Introduction

Prostate chips are generated from transurethral resection of the prostate (TURP) procedures. These are generally for relieving urinary obstruction due to nodular hyperplasia of the prostate (benign prostatic hyperplasia); however, urinary obstruction may be secondary to prostate cancer. Thus, the job of the pathologist here, usually, is excluding an incidental cancer.

The prevalence of prostate cancer varies from 7% (in a series 823 TURPs[1]) to 17% (in an older series of 747 TURPs[2]).

Clinically relevant cancer in procedures done for BPH (TURPs and prostatectomies) is seen in approximately 1.5% of specimens.[1]

Protocol

Specimen:

  • Weight ___ grams.
  • Dimensions (in aggregate): ___ x ___ x ___ cm.
  • Number of fragments: [1-6 / multiple (>6)].
  • Appearance: [tan-gray / yellow / orange].
  • Consistency: [rubbery / firm].
  • Other: [none / hemorrhagic appearance / necrotic appearing].

[Submitted in total/Representative sections submitted] in block(s) ___.
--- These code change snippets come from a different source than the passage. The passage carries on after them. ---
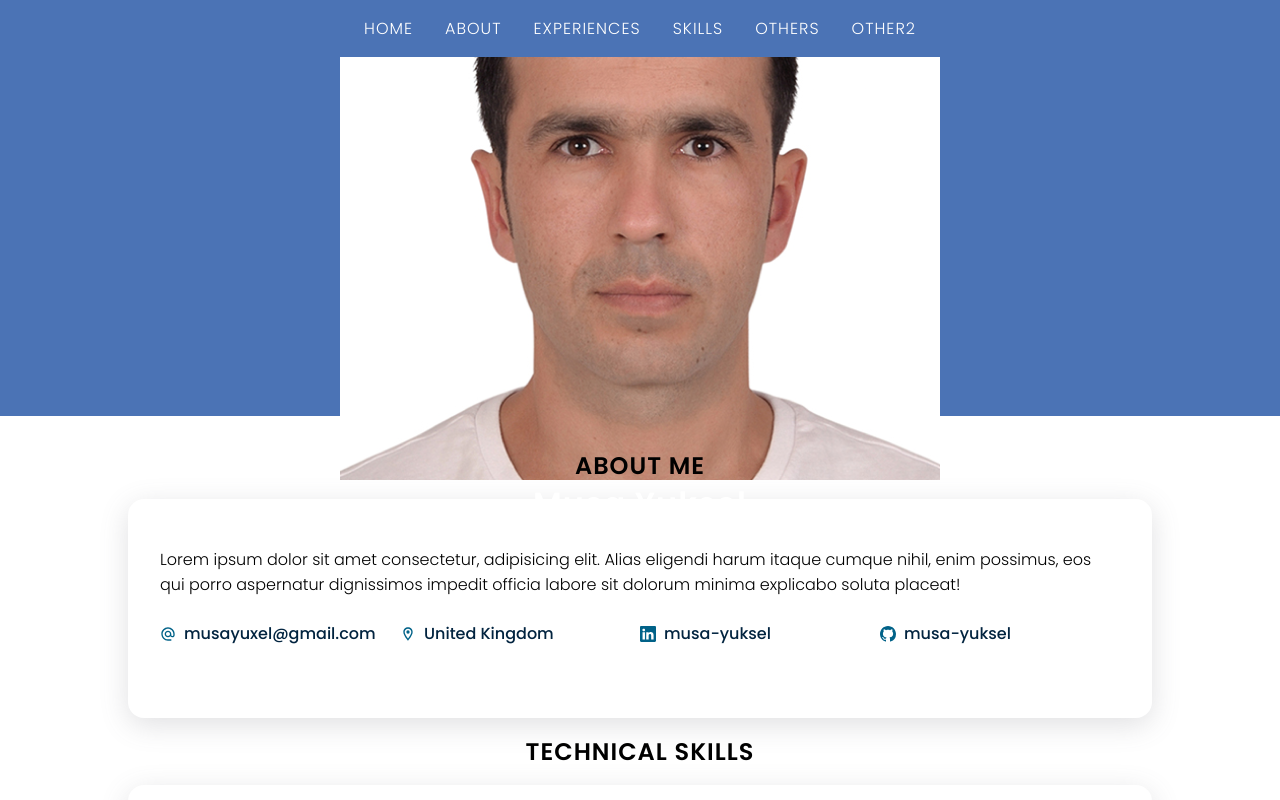
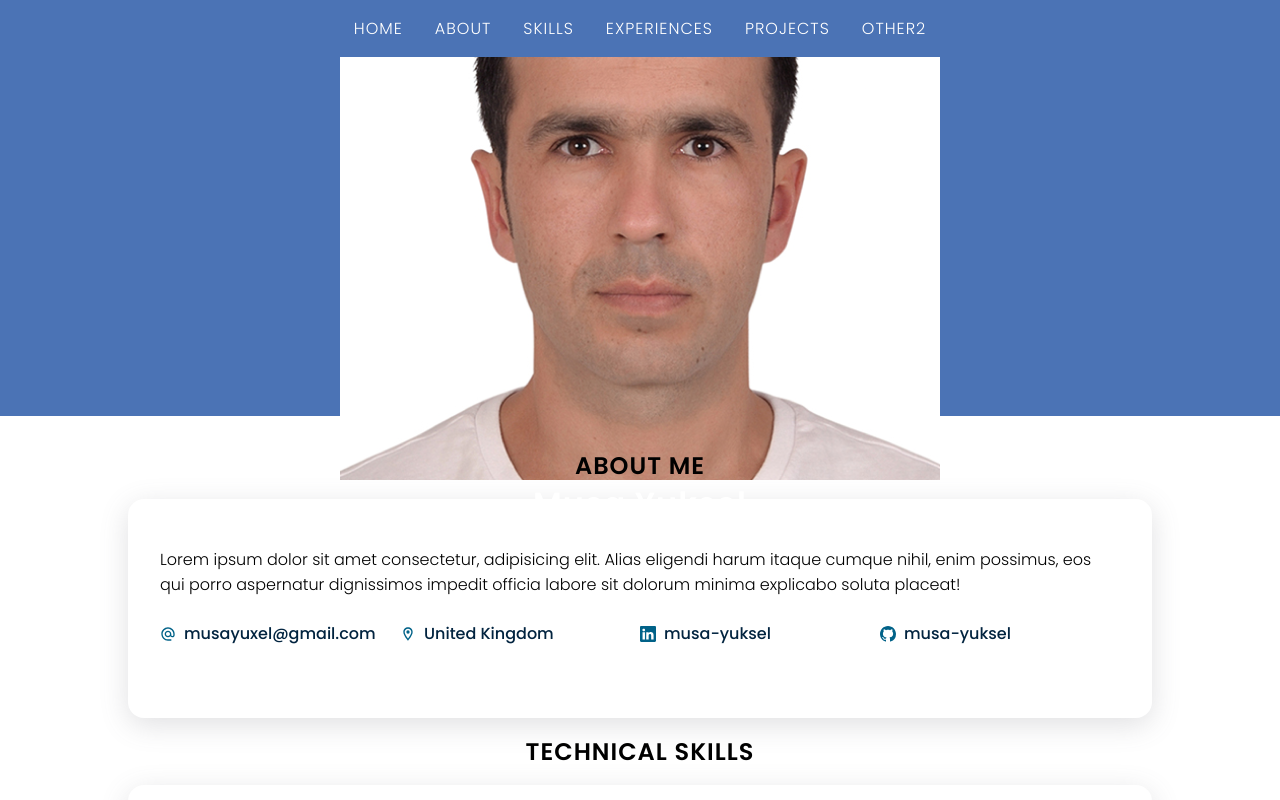
Before and after one commit to musayuksel/CV, a React (Create React App) app: page / in a window 1280 px wide. Shown: the top 800 px of the page. Built offline with nearby package versions, Linux system fonts and the light colour scheme.

Commit message:
refactor:Change order of page

```diff
--- a/src/components/NavBar.js
+++ b/src/components/NavBar.js
@@ -11,13 +11,13 @@ export default function NavBar() {
           <a href="#about">About</a>
         </li>
         <li>
+          <a href="#skills">Skills</a>
+        </li>
+        <li>
           <a href="#experiences">Experiences</a>
         </li>
         <li>
-          <a href="#skills">Skills</a>
-        </li>
-        <li>
-          <a href="#others">Others</a>
+          <a href="#projects">Projects</a>
         </li>
         <li>
           <a href="#footer">Other2</a>
```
Protocol notes

What to look for/feel for:[3]

Entity Colour Firmness
Prostate cancer yellow/orange firm
Benign prostate tan/gray rubbery

Sampling

Number of cassettes:[3]

  • <= 12 grams: EIT.
  • >12 grams: embed 12 grams and 1 cassette for every additional 5 grams.
    • If the prostate chips have a mass of:
      • 16 grams: 6-8 cassettes for 12 grams + 1 cassette = 7-9 cassettes.
      • 21 grams: 6-8 cassettes for 12 grams + 2 cassettes = 7-9 cassettes.

Note:

  • If a minimal cancer is found in a partially submitted specimen, it is reasonable to stop there as submitting more tissue or the remainder is unlikely to change the grade or extent of involvement.[2]
Formula


N = (m -12)/5 + 8
Where:
N = number of blocks.
m = mass of the prostate tissue.

Alternate approaches

See also

Related protocols

References

  1. 1.0 1.1 Skrzypczyk, MA.; Dobruch, J.; Nyk, L.; Szostek, P.; Szempliński, S.; Borówka, A. (2014). "Should all specimens taken during surgical treatment of patients with benign prostatic hyperplasia be assessed by a pathologist?". Cent European J Urol 67 (3): 227-32. doi:10.5173/ceju.2014.03.art2. PMID 25247076.
  2. 2.0 2.1 Trpkov, K.; Thompson, J.; Kulaga, A.; Yilmaz, A. (Aug 2008). "How much tissue sampling is required when unsuspected minimal prostate carcinoma is identified on transurethral resection?". Arch Pathol Lab Med 132 (8): 1313-6. doi:10.1043/1543-2165(2008)132[1313:HMTSIR]2.0.CO;2. PMID 18684032.
  3. 3.0 3.1 Lester, Susan Carole (2005). Manual of Surgical Pathology (2nd ed.). Saunders. pp. 398. ISBN 978-0443066450.